## Exercise prompt:
From the entries below, give the number of lines where the word "href" occurs, and nothing else.

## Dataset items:
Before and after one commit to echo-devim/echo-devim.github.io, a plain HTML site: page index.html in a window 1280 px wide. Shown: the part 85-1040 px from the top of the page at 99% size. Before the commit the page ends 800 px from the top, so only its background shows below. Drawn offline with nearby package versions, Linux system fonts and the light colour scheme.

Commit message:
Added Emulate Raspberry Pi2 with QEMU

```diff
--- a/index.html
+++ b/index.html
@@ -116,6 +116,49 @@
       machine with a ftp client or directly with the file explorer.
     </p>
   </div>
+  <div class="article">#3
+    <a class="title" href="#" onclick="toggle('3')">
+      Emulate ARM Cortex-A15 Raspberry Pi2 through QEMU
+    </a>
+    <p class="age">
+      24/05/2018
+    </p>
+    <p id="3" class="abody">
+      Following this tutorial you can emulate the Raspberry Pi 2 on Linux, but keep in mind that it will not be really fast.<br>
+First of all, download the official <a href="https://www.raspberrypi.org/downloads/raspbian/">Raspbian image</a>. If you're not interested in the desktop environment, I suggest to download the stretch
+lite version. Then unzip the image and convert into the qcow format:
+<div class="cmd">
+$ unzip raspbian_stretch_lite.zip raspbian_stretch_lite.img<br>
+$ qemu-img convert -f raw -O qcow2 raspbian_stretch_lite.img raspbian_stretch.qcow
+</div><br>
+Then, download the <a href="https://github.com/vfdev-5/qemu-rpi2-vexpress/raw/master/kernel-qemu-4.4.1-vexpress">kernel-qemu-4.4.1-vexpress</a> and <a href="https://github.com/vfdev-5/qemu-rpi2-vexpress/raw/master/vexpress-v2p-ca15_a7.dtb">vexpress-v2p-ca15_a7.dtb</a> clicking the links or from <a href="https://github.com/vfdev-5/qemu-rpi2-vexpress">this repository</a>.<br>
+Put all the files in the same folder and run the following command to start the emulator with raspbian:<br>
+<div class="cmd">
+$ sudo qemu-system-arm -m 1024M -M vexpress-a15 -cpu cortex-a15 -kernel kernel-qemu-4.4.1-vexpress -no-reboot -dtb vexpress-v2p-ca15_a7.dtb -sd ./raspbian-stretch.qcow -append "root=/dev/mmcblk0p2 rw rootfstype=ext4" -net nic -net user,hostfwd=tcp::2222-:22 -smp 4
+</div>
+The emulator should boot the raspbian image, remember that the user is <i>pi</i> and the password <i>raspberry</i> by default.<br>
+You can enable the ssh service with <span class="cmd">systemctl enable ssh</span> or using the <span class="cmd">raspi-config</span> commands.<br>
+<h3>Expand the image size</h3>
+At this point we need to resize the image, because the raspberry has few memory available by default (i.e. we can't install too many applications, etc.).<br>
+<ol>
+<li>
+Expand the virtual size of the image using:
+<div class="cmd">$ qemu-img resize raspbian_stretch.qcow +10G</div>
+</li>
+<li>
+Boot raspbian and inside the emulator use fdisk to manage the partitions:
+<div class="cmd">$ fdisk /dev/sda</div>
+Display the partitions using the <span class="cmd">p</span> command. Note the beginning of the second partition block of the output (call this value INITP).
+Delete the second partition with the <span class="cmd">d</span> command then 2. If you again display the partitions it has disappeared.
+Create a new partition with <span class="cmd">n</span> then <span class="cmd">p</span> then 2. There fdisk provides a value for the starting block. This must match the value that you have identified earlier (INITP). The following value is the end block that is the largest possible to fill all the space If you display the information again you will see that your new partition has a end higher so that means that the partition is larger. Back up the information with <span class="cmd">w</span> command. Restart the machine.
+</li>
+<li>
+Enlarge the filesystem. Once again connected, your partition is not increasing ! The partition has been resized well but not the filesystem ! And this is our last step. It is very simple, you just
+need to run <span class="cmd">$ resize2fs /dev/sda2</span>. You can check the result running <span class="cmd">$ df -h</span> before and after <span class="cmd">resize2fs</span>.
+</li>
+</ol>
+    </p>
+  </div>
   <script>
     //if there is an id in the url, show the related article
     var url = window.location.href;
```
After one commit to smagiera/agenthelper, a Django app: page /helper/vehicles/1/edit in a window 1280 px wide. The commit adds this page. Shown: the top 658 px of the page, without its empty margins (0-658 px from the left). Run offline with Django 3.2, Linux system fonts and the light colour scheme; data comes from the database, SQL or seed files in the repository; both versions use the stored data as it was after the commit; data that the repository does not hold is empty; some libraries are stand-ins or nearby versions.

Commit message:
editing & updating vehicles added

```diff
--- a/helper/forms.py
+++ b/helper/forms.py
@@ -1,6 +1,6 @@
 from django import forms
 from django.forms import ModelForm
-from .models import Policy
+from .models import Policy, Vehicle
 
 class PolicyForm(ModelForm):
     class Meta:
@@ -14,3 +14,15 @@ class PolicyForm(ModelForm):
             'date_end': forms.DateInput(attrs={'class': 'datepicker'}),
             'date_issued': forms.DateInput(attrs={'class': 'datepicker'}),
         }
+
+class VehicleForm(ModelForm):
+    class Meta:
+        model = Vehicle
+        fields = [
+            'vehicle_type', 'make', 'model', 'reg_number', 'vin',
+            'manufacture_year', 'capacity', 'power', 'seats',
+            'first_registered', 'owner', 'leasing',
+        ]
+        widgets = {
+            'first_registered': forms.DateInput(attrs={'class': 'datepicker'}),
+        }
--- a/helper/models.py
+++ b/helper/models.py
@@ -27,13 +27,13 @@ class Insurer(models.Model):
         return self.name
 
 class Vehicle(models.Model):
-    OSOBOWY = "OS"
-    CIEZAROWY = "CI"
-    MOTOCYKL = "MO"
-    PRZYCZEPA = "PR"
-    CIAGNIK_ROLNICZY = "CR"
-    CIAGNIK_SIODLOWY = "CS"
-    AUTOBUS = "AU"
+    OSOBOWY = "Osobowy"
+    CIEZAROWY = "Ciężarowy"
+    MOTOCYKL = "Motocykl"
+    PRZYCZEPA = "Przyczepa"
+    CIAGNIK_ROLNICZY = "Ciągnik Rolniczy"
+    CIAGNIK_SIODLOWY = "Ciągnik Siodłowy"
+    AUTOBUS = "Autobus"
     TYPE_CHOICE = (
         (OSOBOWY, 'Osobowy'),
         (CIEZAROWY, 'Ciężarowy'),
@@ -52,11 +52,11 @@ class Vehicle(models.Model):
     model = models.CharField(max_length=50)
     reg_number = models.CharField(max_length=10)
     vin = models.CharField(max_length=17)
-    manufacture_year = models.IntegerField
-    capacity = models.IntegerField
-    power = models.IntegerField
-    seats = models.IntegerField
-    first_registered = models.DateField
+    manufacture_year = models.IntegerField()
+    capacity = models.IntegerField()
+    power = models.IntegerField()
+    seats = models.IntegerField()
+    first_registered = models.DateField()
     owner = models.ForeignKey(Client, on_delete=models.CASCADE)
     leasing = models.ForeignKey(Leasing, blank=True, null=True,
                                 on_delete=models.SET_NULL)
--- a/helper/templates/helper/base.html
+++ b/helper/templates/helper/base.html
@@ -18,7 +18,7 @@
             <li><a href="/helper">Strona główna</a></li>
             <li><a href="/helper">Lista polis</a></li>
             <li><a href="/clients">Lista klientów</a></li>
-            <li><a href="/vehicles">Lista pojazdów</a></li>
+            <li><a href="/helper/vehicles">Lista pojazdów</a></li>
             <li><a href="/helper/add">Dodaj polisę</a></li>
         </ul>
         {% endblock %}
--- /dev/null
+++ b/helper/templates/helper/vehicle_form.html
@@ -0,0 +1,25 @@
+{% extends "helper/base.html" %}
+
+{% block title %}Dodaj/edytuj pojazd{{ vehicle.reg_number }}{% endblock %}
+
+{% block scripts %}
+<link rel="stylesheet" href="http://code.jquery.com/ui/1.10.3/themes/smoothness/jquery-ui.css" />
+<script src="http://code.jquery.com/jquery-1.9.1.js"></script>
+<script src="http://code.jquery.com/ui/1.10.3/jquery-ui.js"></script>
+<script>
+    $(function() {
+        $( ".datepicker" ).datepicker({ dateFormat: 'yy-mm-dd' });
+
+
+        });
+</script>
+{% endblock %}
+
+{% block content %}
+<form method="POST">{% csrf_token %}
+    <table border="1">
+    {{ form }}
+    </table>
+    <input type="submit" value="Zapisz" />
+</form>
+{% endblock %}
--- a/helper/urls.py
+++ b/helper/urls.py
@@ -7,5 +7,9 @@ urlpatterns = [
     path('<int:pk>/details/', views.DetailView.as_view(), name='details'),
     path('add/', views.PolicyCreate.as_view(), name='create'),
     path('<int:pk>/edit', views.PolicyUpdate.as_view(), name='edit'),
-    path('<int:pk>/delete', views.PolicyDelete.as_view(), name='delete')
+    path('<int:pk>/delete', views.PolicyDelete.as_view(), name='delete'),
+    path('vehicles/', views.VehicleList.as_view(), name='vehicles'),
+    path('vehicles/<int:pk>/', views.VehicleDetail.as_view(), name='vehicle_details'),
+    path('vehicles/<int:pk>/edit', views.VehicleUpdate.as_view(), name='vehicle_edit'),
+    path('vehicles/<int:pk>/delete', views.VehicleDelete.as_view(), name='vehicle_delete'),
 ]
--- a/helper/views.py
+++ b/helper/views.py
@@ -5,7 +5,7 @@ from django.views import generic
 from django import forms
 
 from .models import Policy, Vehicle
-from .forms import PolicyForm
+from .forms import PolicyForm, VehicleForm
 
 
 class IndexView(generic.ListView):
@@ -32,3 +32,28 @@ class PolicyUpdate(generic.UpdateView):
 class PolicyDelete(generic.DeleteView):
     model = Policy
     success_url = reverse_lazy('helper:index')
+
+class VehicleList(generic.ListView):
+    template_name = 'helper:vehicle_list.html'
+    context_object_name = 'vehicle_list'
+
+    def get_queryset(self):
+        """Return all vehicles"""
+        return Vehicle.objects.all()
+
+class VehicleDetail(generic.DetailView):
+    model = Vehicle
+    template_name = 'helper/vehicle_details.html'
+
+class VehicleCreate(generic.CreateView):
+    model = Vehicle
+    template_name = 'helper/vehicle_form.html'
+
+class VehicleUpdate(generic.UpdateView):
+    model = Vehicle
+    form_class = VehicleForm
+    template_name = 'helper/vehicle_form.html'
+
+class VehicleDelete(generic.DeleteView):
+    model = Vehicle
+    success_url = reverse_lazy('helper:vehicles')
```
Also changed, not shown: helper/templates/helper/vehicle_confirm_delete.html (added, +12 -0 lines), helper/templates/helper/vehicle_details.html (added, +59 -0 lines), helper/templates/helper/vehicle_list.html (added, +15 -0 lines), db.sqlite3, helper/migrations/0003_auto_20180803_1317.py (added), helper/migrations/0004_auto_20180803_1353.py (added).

## Solution below:
11